Read through the data, and wherever a line holds the word "Team", write that line out.

━━━ Input

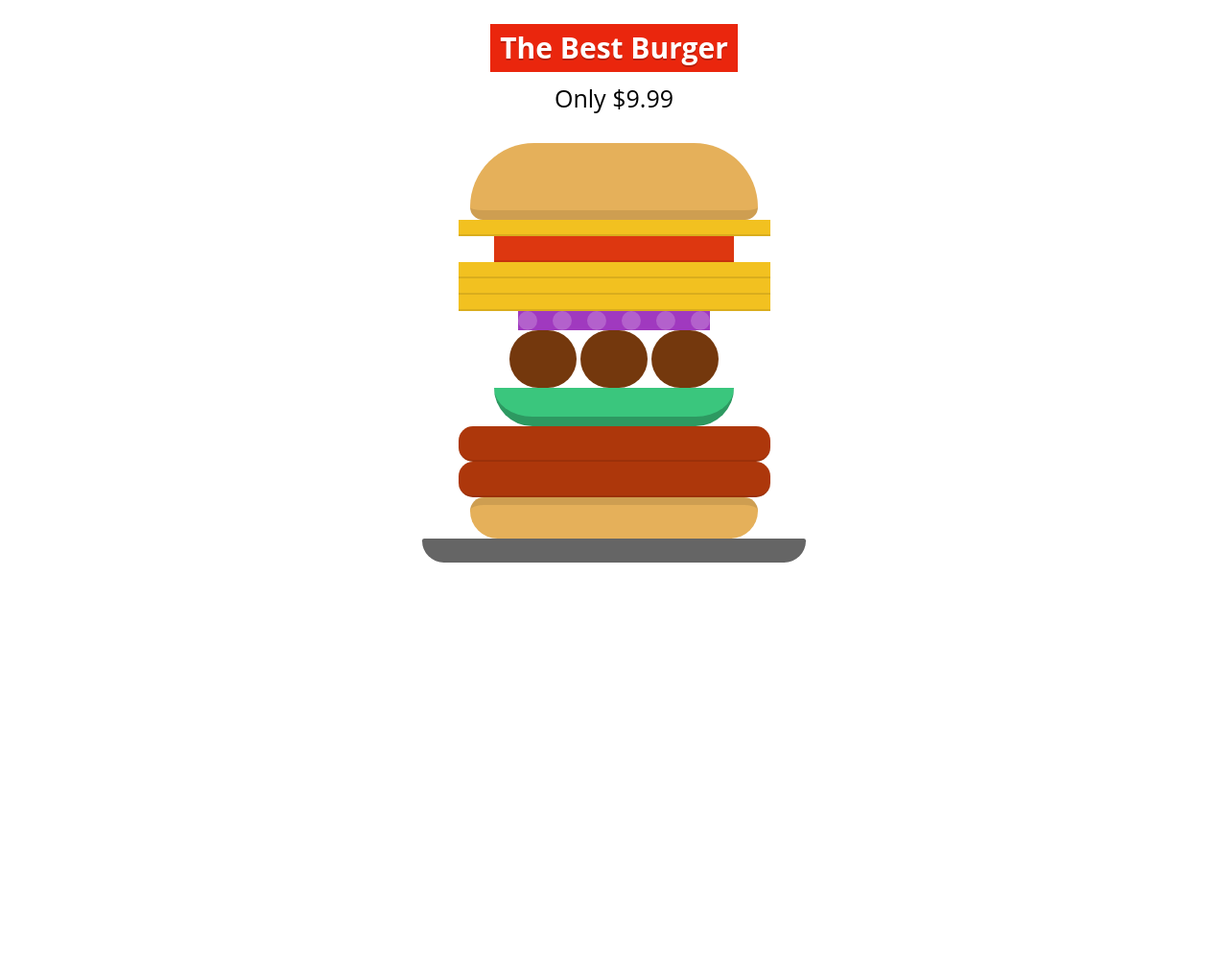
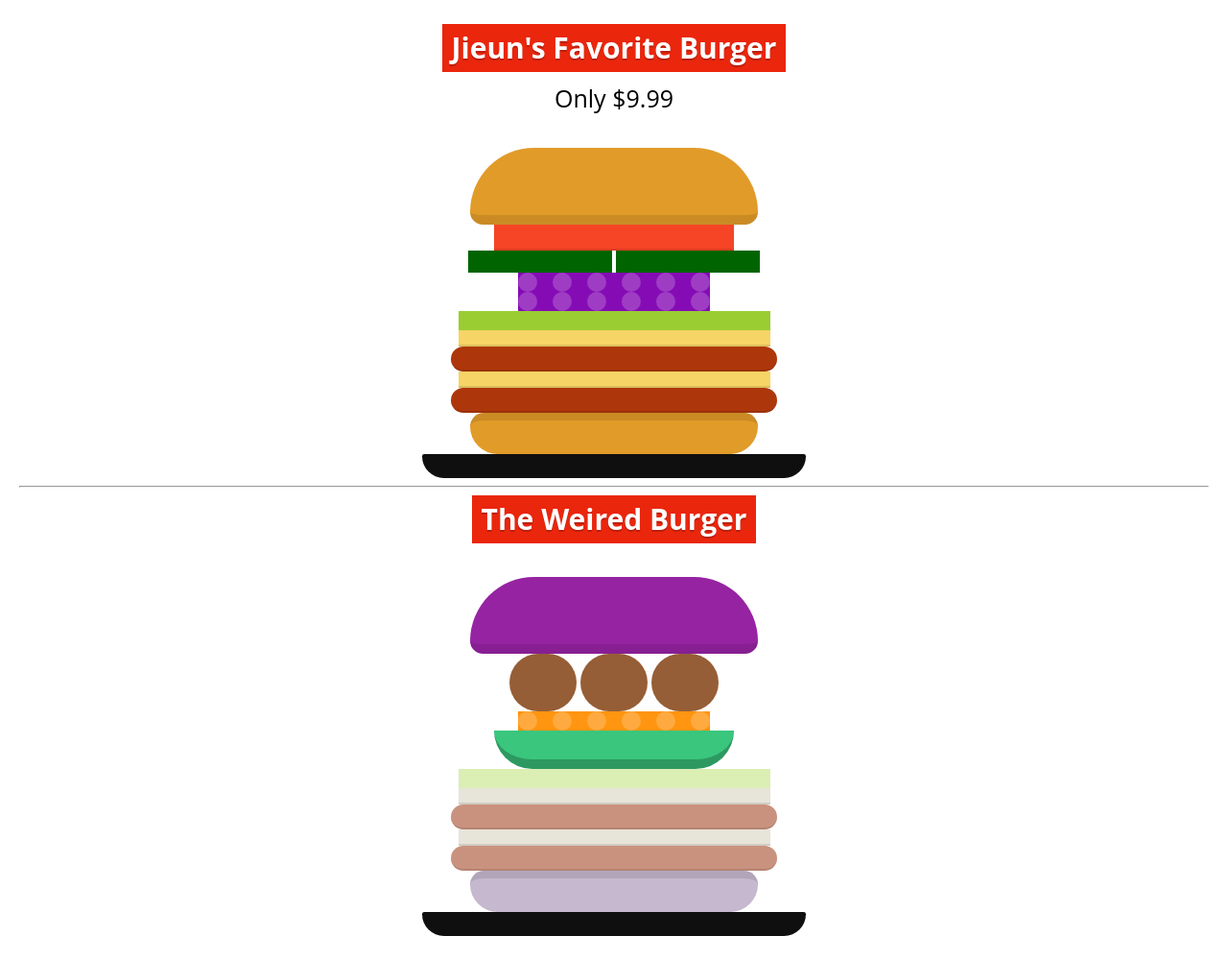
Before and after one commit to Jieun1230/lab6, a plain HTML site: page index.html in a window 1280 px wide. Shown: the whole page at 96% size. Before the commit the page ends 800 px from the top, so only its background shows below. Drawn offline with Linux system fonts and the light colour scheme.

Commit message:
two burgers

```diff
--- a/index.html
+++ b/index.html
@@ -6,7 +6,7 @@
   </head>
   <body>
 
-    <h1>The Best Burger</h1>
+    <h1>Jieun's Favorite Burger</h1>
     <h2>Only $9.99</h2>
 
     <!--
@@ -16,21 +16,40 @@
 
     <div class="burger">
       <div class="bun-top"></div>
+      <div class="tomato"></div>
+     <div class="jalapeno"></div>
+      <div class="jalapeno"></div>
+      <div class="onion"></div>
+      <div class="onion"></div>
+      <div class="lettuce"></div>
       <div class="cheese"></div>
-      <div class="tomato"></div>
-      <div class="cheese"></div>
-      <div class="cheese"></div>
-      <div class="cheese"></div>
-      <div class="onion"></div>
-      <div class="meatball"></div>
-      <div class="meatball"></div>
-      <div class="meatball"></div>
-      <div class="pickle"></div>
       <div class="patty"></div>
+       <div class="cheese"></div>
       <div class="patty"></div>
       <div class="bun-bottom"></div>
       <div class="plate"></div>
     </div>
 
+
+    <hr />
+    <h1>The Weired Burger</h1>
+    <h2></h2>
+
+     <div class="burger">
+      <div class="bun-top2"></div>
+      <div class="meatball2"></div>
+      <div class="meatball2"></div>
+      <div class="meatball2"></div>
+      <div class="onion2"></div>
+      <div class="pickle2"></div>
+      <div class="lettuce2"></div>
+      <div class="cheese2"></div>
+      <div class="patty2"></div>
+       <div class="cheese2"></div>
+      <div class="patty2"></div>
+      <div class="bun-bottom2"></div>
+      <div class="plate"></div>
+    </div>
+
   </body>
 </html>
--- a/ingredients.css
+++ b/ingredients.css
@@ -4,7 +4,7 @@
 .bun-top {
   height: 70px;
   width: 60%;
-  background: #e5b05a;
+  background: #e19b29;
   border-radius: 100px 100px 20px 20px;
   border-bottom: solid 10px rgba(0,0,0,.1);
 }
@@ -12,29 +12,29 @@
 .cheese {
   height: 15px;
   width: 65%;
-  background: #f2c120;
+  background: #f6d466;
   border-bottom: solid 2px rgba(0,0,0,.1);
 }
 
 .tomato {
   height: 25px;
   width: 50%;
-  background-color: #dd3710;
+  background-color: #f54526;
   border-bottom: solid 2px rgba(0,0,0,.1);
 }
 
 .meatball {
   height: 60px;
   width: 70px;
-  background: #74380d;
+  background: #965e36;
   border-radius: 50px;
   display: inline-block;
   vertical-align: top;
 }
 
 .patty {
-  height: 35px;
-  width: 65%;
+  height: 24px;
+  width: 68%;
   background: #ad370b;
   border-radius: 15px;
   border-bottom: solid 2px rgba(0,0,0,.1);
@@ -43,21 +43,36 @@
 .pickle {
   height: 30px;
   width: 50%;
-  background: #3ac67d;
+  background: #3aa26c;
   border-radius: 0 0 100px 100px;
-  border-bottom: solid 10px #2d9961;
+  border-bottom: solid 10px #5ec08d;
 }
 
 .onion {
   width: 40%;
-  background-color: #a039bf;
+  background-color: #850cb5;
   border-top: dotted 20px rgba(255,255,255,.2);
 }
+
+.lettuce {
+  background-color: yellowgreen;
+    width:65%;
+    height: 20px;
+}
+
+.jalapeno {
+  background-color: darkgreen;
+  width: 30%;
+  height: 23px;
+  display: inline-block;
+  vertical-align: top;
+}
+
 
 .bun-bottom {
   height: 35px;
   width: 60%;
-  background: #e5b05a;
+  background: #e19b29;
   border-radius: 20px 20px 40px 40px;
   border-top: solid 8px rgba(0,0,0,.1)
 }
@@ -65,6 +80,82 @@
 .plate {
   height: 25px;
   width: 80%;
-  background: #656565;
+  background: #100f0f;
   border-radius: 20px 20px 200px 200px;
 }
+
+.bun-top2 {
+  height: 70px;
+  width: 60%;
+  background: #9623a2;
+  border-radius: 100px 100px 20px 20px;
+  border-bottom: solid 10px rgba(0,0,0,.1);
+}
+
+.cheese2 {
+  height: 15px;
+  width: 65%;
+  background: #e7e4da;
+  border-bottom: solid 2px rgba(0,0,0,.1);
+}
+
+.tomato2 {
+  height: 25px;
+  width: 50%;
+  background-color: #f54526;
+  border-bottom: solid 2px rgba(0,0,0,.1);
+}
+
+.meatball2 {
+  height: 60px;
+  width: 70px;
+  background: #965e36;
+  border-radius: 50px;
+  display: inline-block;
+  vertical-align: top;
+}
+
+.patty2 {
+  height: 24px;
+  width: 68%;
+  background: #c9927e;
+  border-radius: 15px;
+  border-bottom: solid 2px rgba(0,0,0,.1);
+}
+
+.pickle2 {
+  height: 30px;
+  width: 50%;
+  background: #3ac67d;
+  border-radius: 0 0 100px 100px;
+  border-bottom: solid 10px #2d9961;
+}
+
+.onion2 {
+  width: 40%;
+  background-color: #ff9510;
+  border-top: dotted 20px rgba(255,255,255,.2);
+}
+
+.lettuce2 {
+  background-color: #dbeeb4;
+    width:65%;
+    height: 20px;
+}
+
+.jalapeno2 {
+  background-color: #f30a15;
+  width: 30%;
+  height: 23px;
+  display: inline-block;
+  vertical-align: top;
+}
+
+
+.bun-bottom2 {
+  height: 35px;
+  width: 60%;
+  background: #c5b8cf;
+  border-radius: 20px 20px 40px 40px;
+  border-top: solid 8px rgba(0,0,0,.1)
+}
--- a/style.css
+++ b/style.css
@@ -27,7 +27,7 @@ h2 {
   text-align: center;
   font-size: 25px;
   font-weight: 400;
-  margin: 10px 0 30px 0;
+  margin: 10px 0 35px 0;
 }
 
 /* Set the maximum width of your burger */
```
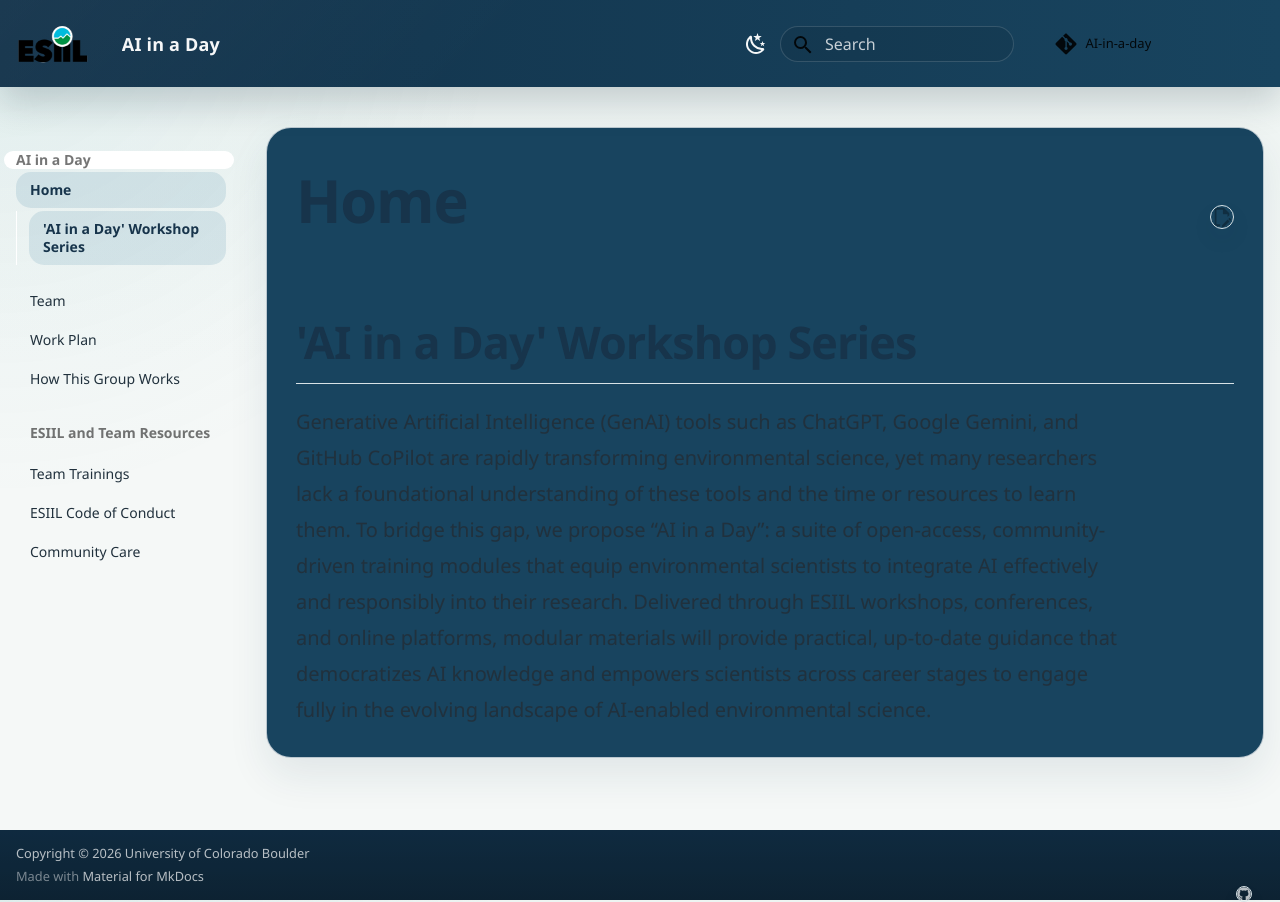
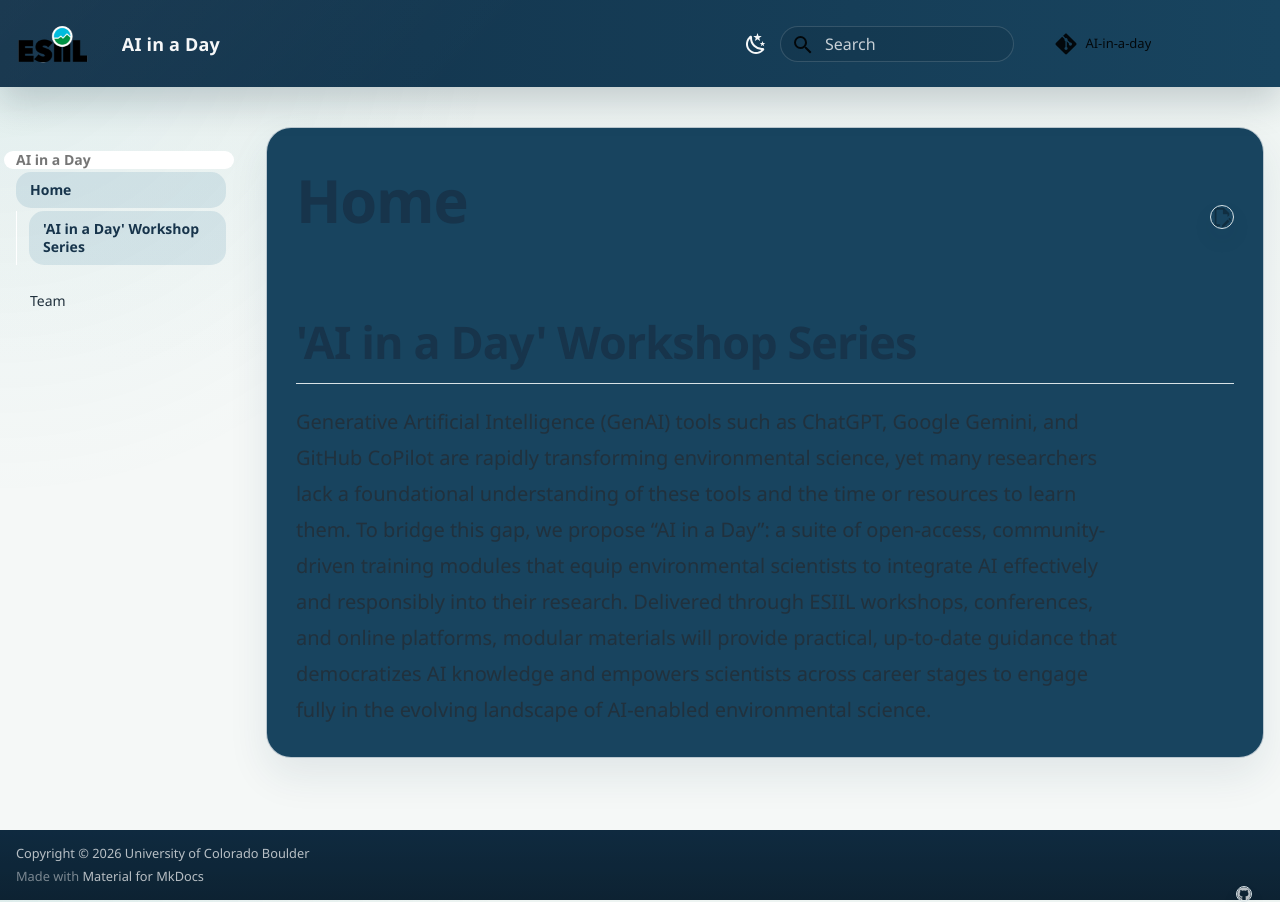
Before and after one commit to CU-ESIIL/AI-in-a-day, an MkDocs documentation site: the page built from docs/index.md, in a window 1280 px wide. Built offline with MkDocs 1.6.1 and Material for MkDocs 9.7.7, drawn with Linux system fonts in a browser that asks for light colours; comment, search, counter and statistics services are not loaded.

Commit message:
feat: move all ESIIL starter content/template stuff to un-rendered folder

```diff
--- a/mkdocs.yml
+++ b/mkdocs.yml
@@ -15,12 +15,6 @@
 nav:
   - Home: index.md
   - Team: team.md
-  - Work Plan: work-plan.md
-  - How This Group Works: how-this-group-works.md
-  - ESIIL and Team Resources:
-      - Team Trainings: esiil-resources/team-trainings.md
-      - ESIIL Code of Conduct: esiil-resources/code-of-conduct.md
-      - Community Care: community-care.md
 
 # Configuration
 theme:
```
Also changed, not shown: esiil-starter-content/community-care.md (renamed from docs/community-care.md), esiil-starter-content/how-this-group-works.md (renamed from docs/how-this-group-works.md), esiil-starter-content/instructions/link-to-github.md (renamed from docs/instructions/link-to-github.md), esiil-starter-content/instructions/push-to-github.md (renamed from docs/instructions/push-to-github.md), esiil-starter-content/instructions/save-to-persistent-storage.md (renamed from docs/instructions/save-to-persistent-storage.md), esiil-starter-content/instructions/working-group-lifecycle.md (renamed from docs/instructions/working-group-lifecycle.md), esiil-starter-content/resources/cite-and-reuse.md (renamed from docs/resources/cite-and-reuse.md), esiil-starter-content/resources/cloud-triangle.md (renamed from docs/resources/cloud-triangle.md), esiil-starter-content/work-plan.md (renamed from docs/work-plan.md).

━━━━━━

» Written reply:
   - Team: team.md
-  - ESIIL and Team Resources:
-      - Team Trainings: esiil-resources/team-trainings.md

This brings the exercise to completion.